Dec 15, 2017 - Future

South Carolina says Amazon will cost it $500 million in sales tax

Amazon CEO Jeff Bezos. Photo: Ted S. Warren / AP

Amazon will cost the State of South Carolina $500 million in sales tax over the next five years, the state's tax authority said in a motion filed this week, CNBC reports.

Why it matters: This is yet another example of states getting serious in their effort to collect sales taxes on cross-state e-commerce transactions. The failure to do so is costing states more than $1 billion per year and contributing to persistent state and local budget constraints even as economic growth accelerates.

  • Though Amazon now collects sales tax on all goods it sells from its own inventory, it does not necessarily collect tax for third-party affiliate sales.
  • The failure of Amazon or these third parties to collect sales tax cost South Carolina $57 million last year, the state says. Amazon didn't immediately respond to a request for comment.

What the law says: As it stands, retailers aren't required to collect sales taxes on goods sold in states where they don't have a physical presence, though customers still technically owe (but rarely pay) these duties.

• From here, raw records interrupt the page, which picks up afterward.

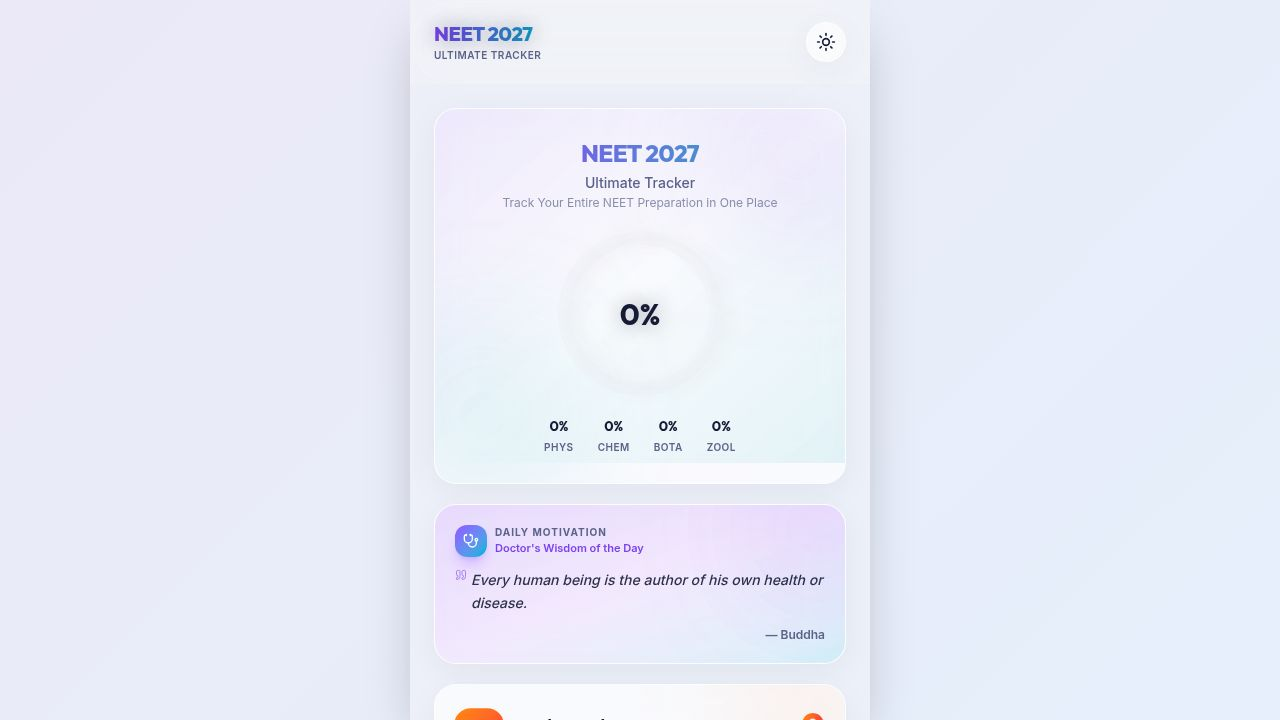
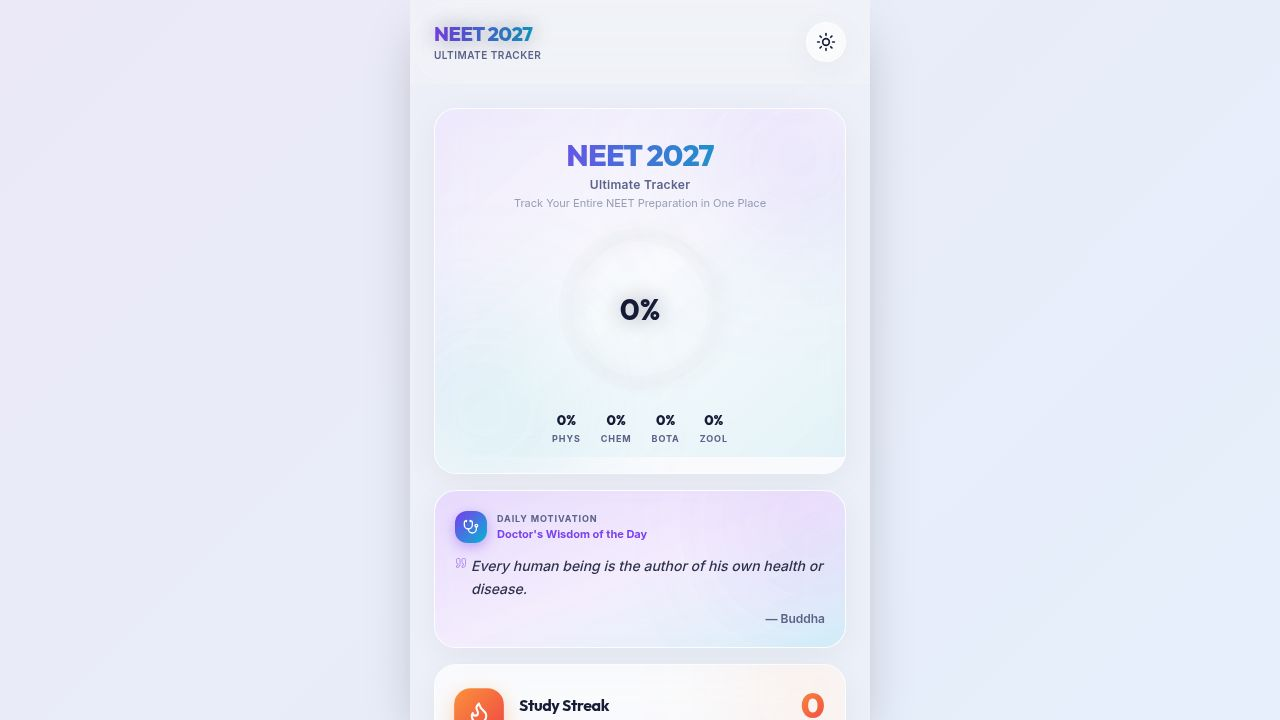
Update countdown appearance and position with stylish footer
Adjusted the countdown component's placement to be below Subjects and above Today's Tasks, implemented theme-aware styling for both light and dark modes, and enhanced the footer with gradient text and a divider across all pages.

Replit-Commit-Author: Agent
Replit-Commit-Session-Id: aa11e218-ead7-447d-9ccc-101b76f794ed
Replit-Commit-Checkpoint-Type: full_checkpoint
Replit-Commit-Event-Id: fc3b3e42-f4b1-4983-b879-28ad0b5767f4
Replit-Commit-Screenshot-Url: https://storage.googleapis.com/screenshot-production-us-central1/cd449f64-962e-47f1-b6f3-1d3dabd7543e/aa11e218-ead7-447d-9ccc-101b76f794ed/E1bkeod
Replit-Helium-Checkpoint-Created: true

diff --git a/artifacts/neet-tracker/src/components/Countdown.tsx b/artifacts/neet-tracker/src/components/Countdown.tsx
@@ -1,57 +1,78 @@
-import React, { useState, useEffect } from 'react';
+import React, { useState, useEffect, useMemo } from 'react';
 import { motion, AnimatePresence } from 'framer-motion';
 import { Timer } from 'lucide-react';
+import { useStore } from '@/hooks/use-store';
 
 const NEET_DATE = new Date('2027-05-02T00:00:00');
+const TOTAL_DAYS = Math.ceil(
+  (NEET_DATE.getTime() - new Date('2026-01-01').getTime()) / (1000 * 60 * 60 * 24)
+);
 
 function getTimeLeft() {
-  const now = new Date();
-  const diff = NEET_DATE.getTime() - now.getTime();
-  if (diff <= 0) return { days: 0, hours: 0, minutes: 0, seconds: 0, total: 0 };
+  const diff = NEET_DATE.getTime() - Date.now();
+  if (diff <= 0) return { days: 0, hours: 0, minutes: 0, seconds: 0 };
   return {
-    days: Math.floor(diff / (1000 * 60 * 60 * 24)),
-    hours: Math.floor((diff / (1000 * 60 * 60)) % 24),
-    minutes: Math.floor((diff / (1000 * 60)) % 60),
+    days: Math.floor(diff / 86400000),
+    hours: Math.floor((diff / 3600000) % 24),
+    minutes: Math.floor((diff / 60000) % 60),
     seconds: Math.floor((diff / 1000) % 60),
-    total: diff,
   };
 }
 
-function FlipUnit({ value, label }: { value: number; label: string }) {
+function FlipUnit({ value, label, isDark }: { value: number; label: string; isDark: boolean }) {
   const display = String(value).padStart(2, '0');
+
+  const numStyle: React.CSSProperties = isDark
+    ? {
+        background: 'rgba(255,255,255,0.09)',
+        backdropFilter: 'blur(14px)',
+        WebkitBackdropFilter: 'blur(14px)',
+        border: '1px solid rgba(255,255,255,0.14)',
+        boxShadow: '0 6px 24px rgba(0,0,0,0.35), inset 0 1px 0 rgba(255,255,255,0.12)',
+        color: '#fff',
+      }
+    : {
+        background: 'rgba(255,255,255,0.72)',
+        backdropFilter: 'blur(14px)',
+        WebkitBackdropFilter: 'blur(14px)',
+        border: '1px solid rgba(124,58,237,0.18)',
+        boxShadow: '0 4px 18px rgba(124,58,237,0.12), inset 0 1px 0 rgba(255,255,255,0.9)',
+        color: 'hsl(260 85% 50%)',
+      };
+
   return (
     <div className="flex flex-col items-center gap-1.5">
-      <div className="relative">
-        <AnimatePresence mode="popLayout" initial={false}>
-          <motion.div
-            key={display}
-            initial={{ y: -20, opacity: 0, scale: 0.85 }}
-            animate={{ y: 0, opacity: 1, scale: 1 }}
-            exit={{ y: 20, opacity: 0, scale: 0.85 }}
-            transition={{ type: 'spring', stiffness: 400, damping: 28 }}
-            className="min-w-[52px] h-[56px] flex items-center justify-center rounded-2xl text-2xl font-display font-extrabold text-white relative"
-            style={{
-              background: 'rgba(255,255,255,0.10)',
-              backdropFilter: 'blur(12px)',
-              WebkitBackdropFilter: 'blur(12px)',
-              border: '1px solid rgba(255,255,255,0.18)',
-              boxShadow: '0 8px 28px rgba(0,0,0,0.30), inset 0 1px 0 rgba(255,255,255,0.15)',
-            }}
-          >
-            <span className="relative z-10 tabular-nums">{display}</span>
-            <div
-              className="absolute inset-x-0 top-1/2 h-px pointer-events-none"
-              style={{ background: 'rgba(255,255,255,0.06)' }}
-            />
-          </motion.div>
-        </AnimatePresence>
-      </div>
-      <span className="text-[9px] font-bold uppercase tracking-widest text-white/60">{label}</span>
+      <AnimatePresence mode="popLayout" initial={false}>
+        <motion.div
+          key={display}
+          initial={{ y: -16, opacity: 0, scale: 0.82 }}
+          animate={{ y: 0, opacity: 1, scale: 1 }}
+          exit={{ y: 16, opacity: 0, scale: 0.82 }}
+          transition={{ type: 'spring', stiffness: 420, damping: 30 }}
+          className="min-w-[50px] h-[54px] flex items-center justify-center rounded-2xl text-[22px] font-display font-black tabular-nums relative"
+          style={{ ...numStyle, willChange: 'transform, opacity' }}
+        >
+          {display}
+          <div
+            className="absolute inset-x-2 top-1/2 h-px pointer-events-none"
+            style={{ background: isDark ? 'rgba(255,255,255,0.05)' : 'rgba(124,58,237,0.07)' }}
+          />
+        </motion.div>
+      </AnimatePresence>
+      <span
+        className="text-[9px] font-black uppercase tracking-widest"
+        style={{ color: isDark ? 'rgba(255,255,255,0.5)' : 'rgba(124,58,237,0.55)' }}
+      >
+        {label}
+      </span>
     </div>
   );
 }
 
 export const Countdown: React.FC = () => {
+  const { theme } = useStore();
+  const isDark = theme === 'dark';
+
   const [time, setTime] = useState(getTimeLeft);
 
   useEffect(() => {
@@ -59,50 +80,88 @@ export const Countdown: React.FC = () => {
     return () => clearInterval(id);
   }, []);
 
-  const totalDays = Math.ceil((NEET_DATE.getTime() - new Date('2026-01-01').getTime()) / (1000 * 60 * 60 * 24));
-  const remainPct = Math.min(100, Math.max(0, (time.days / totalDays) * 100));
+  const remainPct = useMemo(
+    () => Math.min(100, Math.max(0, (time.days / TOTAL_DAYS) * 100)),
+    [time.days]
+  );
+
+  /* ── Theme-based styles ── */
+  const wrapStyle: React.CSSProperties = isDark
+    ? {
+        borderRadius: 24,
+        background: 'linear-gradient(135deg, #3b1fa3 0%, #6d28d9 45%, #0d6f92 100%)',
+        boxShadow: '0 16px 48px rgba(109,40,217,0.45), 0 0 0 1px rgba(255,255,255,0.07)',
+        padding: '1px',
+      }
+    : {
+        borderRadius: 24,
+        background: 'linear-gradient(135deg, #7c3aed 0%, #a855f7 50%, #06b6d4 100%)',
+        boxShadow: '0 12px 40px rgba(124,58,237,0.28), 0 0 0 1px rgba(255,255,255,0.6)',
+        padding: '1px',
+      };
+
+  const innerStyle: React.CSSProperties = isDark
+    ? {
+        borderRadius: 23,
+        background: 'linear-gradient(145deg, #130c30 0%, #0e1a2e 60%, #060f1e 100%)',
+        padding: '20px 20px 18px',
+        position: 'relative',
+        overflow: 'hidden',
+      }
+    : {
+        borderRadius: 23,
+        background: 'linear-gradient(145deg, rgba(245,243,255,0.92) 0%, rgba(236,252,255,0.88) 100%)',
+        backdropFilter: 'blur(20px)',
+        WebkitBackdropFilter: 'blur(20px)',
+        padding: '20px 20px 18px',
+        position: 'relative',
+        overflow: 'hidden',
+      };
+
+  const orb1Style: React.CSSProperties = {
+    background: isDark
+      ? 'radial-gradient(circle, rgba(109,40,217,0.4) 0%, transparent 70%)'
+      : 'radial-gradient(circle, rgba(124,58,237,0.15) 0%, transparent 70%)',
+  };
+  const orb2Style: React.CSSProperties = {
+    background: isDark
+      ? 'radial-gradient(circle, rgba(6,182,212,0.3) 0%, transparent 70%)'
+      : 'radial-gradient(circle, rgba(6,182,212,0.12) 0%, transparent 70%)',
+  };
+
+  const labelColor = isDark ? 'rgba(255,255,255,0.45)' : 'rgba(109,40,217,0.55)';
+  const dateColor = isDark ? 'rgba(255,255,255,0.75)' : 'rgba(109,40,217,0.85)';
+  const sepColor = isDark ? 'rgba(255,255,255,0.35)' : 'rgba(109,40,217,0.35)';
+  const trackColor = isDark ? 'rgba(255,255,255,0.08)' : 'rgba(124,58,237,0.12)';
 
   return (
-    <div
+    <motion.div
+      style={wrapStyle}
+      animate={isDark ? {} : {}}
+      transition={{ duration: 0.4 }}
       className="relative overflow-hidden"
-      style={{
-        borderRadius: 24,
-        background: 'linear-gradient(135deg, #4f1fbf 0%, #7c3aed 40%, #0e7fa3 100%)',
-        boxShadow: '0 20px 60px rgba(124,58,237,0.40), 0 0 0 1px rgba(255,255,255,0.08)',
-        padding: '1px',
-      }}
     >
-      {/* Inner glowing border gradient trick */}
-      <div
-        style={{
-          borderRadius: 23,
-          background: 'linear-gradient(135deg, #1a0a3e 0%, #130d30 50%, #071624 100%)',
-          padding: '20px 20px 18px',
-          position: 'relative',
-          overflow: 'hidden',
-        }}
-      >
-        {/* Background orbs */}
-        <div
-          className="absolute -top-10 -right-10 w-36 h-36 rounded-full pointer-events-none"
-          style={{ background: 'radial-gradient(circle, rgba(124,58,237,0.35) 0%, transparent 70%)' }}
-        />
-        <div
-          className="absolute -bottom-8 -left-8 w-28 h-28 rounded-full pointer-events-none"
-          style={{ background: 'radial-gradient(circle, rgba(6,182,212,0.25) 0%, transparent 70%)' }}
-        />
+      <div style={innerStyle}>
+        {/* Orbs */}
+        <div className="absolute -top-10 -right-10 w-36 h-36 rounded-full pointer-events-none" style={orb1Style} />
+        <div className="absolute -bottom-8 -left-8 w-28 h-28 rounded-full pointer-events-none" style={orb2Style} />
 
         {/* Header */}
         <div className="flex items-center justify-between mb-4 relative z-10">
-          <div className="flex items-center gap-2">
+          <div className="flex items-center gap-2.5">
             <div
-              className="p-2 rounded-xl"
-              style={{ background: 'linear-gradient(135deg, #7c3aed, #06b6d4)', boxShadow: '0 4px 14px rgba(124,58,237,0.5)' }}
+              className="p-2 rounded-xl shadow-lg"
+              style={{
+                background: 'linear-gradient(135deg, #7c3aed, #06b6d4)',
+                boxShadow: '0 4px 14px rgba(124,58,237,0.5)',
+              }}
             >
               <Timer className="w-4 h-4 text-white" />
             </div>
             <div>
-              <p className="text-[10px] font-bold uppercase tracking-widest text-white/50">Countdown to</p>
+              <p className="text-[9px] font-black uppercase tracking-widest" style={{ color: labelColor }}>
+                Countdown to
+              </p>
               <p
                 className="text-sm font-display font-extrabold"
                 style={{
@@ -117,39 +176,39 @@ export const Countdown: React.FC = () => {
             </div>
           </div>
           <div className="text-right">
-            <p className="text-[9px] text-white/40 font-medium">Exam Date</p>
-            <p className="text-[11px] font-bold text-white/80">2 May 2027</p>
+            <p className="text-[9px] font-semibold" style={{ color: labelColor }}>Exam Date</p>
+            <p className="text-[11px] font-bold" style={{ color: dateColor }}>2 May 2027</p>
           </div>
         </div>
 
         {/* Flip units */}
-        <div className="flex items-end justify-center gap-2 relative z-10 mb-4">
-          <FlipUnit value={time.days} label="Days" />
-          <span className="text-white/40 text-2xl font-bold mb-3.5">:</span>
-          <FlipUnit value={time.hours} label="Hours" />
-          <span className="text-white/40 text-2xl font-bold mb-3.5">:</span>
-          <FlipUnit value={time.minutes} label="Mins" />
-          <span className="text-white/40 text-2xl font-bold mb-3.5">:</span>
-          <FlipUnit value={time.seconds} label="Secs" />
+        <div className="flex items-end justify-center gap-1.5 relative z-10 mb-4">
+          <FlipUnit value={time.days} label="Days" isDark={isDark} />
+          <span className="text-xl font-black mb-3.5 select-none" style={{ color: sepColor }}>:</span>
+          <FlipUnit value={time.hours} label="Hours" isDark={isDark} />
+          <span className="text-xl font-black mb-3.5 select-none" style={{ color: sepColor }}>:</span>
+          <FlipUnit value={time.minutes} label="Mins" isDark={isDark} />
+          <span className="text-xl font-black mb-3.5 select-none" style={{ color: sepColor }}>:</span>
+          <FlipUnit value={time.seconds} label="Secs" isDark={isDark} />
         </div>
 
-        {/* Progress bar showing days remaining vs total */}
+        {/* Progress bar */}
         <div className="relative z-10">
-          <div className="flex justify-between text-[9px] text-white/40 font-semibold mb-1.5">
+          <div className="flex justify-between text-[9px] font-bold mb-1.5" style={{ color: labelColor }}>
             <span>Time remaining</span>
             <span>{time.days} days left</span>
           </div>
-          <div className="h-1.5 rounded-full overflow-hidden" style={{ background: 'rgba(255,255,255,0.08)' }}>
+          <div className="h-1.5 rounded-full overflow-hidden" style={{ background: trackColor }}>
             <motion.div
               className="h-full rounded-full"
               style={{ background: 'linear-gradient(90deg, #7c3aed, #06b6d4)' }}
               initial={{ width: 0 }}
               animate={{ width: `${remainPct}%` }}
-              transition={{ duration: 1, ease: 'easeOut' }}
+              transition={{ duration: 1.2, ease: 'easeOut' }}
             />
           </div>
         </div>
       </div>
-    </div>
+    </motion.div>
   );
 };

diff --git a/artifacts/neet-tracker/src/components/Layout.tsx b/artifacts/neet-tracker/src/components/Layout.tsx
@@ -46,9 +46,23 @@ export const Layout: React.FC<{ children: React.ReactNode }> = ({ children }) =>
           {children}
         </main>
 
-        <footer className="py-8 text-center opacity-80 pb-12">
-          <p className="text-xs font-medium text-muted-foreground tracking-widest uppercase">Created by</p>
-          <p className="text-sm font-display font-bold text-transparent bg-clip-text bg-gradient-to-r from-primary via-accent to-secondary text-glow">
+        <footer className="pb-12 pt-2 px-6 text-center">
+          <div className="h-px w-full rounded-full mb-6 opacity-40"
+            style={{ background: 'linear-gradient(90deg, transparent, hsl(var(--primary)/0.6), hsl(var(--secondary)/0.6), transparent)' }}
+          />
+          <p className="text-[9px] font-bold uppercase tracking-[0.22em] text-muted-foreground/60 mb-1">
+            Created by
+          </p>
+          <p
+            className="text-sm font-display font-black tracking-wide"
+            style={{
+              background: 'linear-gradient(90deg, hsl(var(--primary)), hsl(var(--accent)), hsl(var(--secondary)))',
+              WebkitBackgroundClip: 'text',
+              WebkitTextFillColor: 'transparent',
+              backgroundClip: 'text',
+              filter: 'drop-shadow(0 0 8px hsl(var(--primary)/0.4))',
+            }}
+          >
             NEERAJ NEERALA
           </p>
         </footer>

diff --git a/artifacts/neet-tracker/src/pages/Home.tsx b/artifacts/neet-tracker/src/pages/Home.tsx
@@ -125,11 +125,6 @@ export const Home: React.FC = () => {
         </div>
       </motion.div>
 
-      {/* ── NEET 2027 Countdown ── */}
-      <motion.div variants={itemVariants}>
-        <Countdown />
-      </motion.div>
-
       {/* ── Daily Motivation ── */}
       <motion.div variants={itemVariants} className="glass-panel relative overflow-hidden">
         <div className="absolute inset-0 bg-gradient-to-br from-violet-600/15 via-purple-500/8 to-cyan-500/15 pointer-events-none" />
@@ -250,6 +245,11 @@ export const Home: React.FC = () => {
             );
           })}
         </div>
+      </motion.div>
+
+      {/* ── NEET 2027 Countdown ── */}
+      <motion.div variants={itemVariants}>
+        <Countdown />
       </motion.div>
 
       {/* ── Today's Tasks Preview ── */}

What's next: States are challenging this standard in jurisdictions around the country, with the most closely watched case being a South Dakota petition filed earlier this month to the Supreme Court, asking it to review whether it can constitutionally require retailers in other states to collect South Dakota sales tax.

What's next

Honoring Kobe Bryant: Sports stars, politicians and celebrities mourn NBA great

Kobe Bryant on court for the Los Angeles Lakers during the Sprite Slam Dunk Contest on All-Star Saturday Night, part of 2010 NBA All-Star Weekend at American Airlines Center in Dallas in February 2010. Photo: Jed Jacobsohn/Getty Images

Sports stars, politicians and celebrities paid tribute to NBA legend Kobe Bryant, who was killed in a California helicopter crash alongside his 13-year-old daughter, Gianna, and seven others on Saturday. He was 41.

What they're saying: Lakers great Shaquille O'Neal said in an Instagram post of his former teammate, "There's no words to express the pain I'm going through now with this tragic and sad moment of losing my friend, my brother, my partner in winning championships, my dude and my homie. I love you brother and you will be missed."

Bolton alleges in book that Trump tied Ukraine aid to investigations

Photo: Alex Wong/Getty Images

President Trump's former national security adviser John Bolton alleges in his forthcoming book that the president explicitly told him "he wanted to continue freezing $391 million in security assistance to Ukraine until officials there helped with investigations into Democrats including the Bidens," the New York Times first reported.

Why this matters: The revelations present a dramatic 11th hour turn in Trump's Senate impeachment trial. They directly contradict Trump's claim that he never tied the hold-up of Ukrainian aid to his demands for investigations into his political opponent Joe Biden.

Impeachment: Then & now

Illustration: Sarah Grillo/Axios

We are living in a measurably different political and media landscape than when the Senate acquitted President Bill Clinton of impeachment charges in 1999.

The big picture: These dynamics are setting the pace as President Trump’s legal team speeds through arguments to seek a fast acquittal.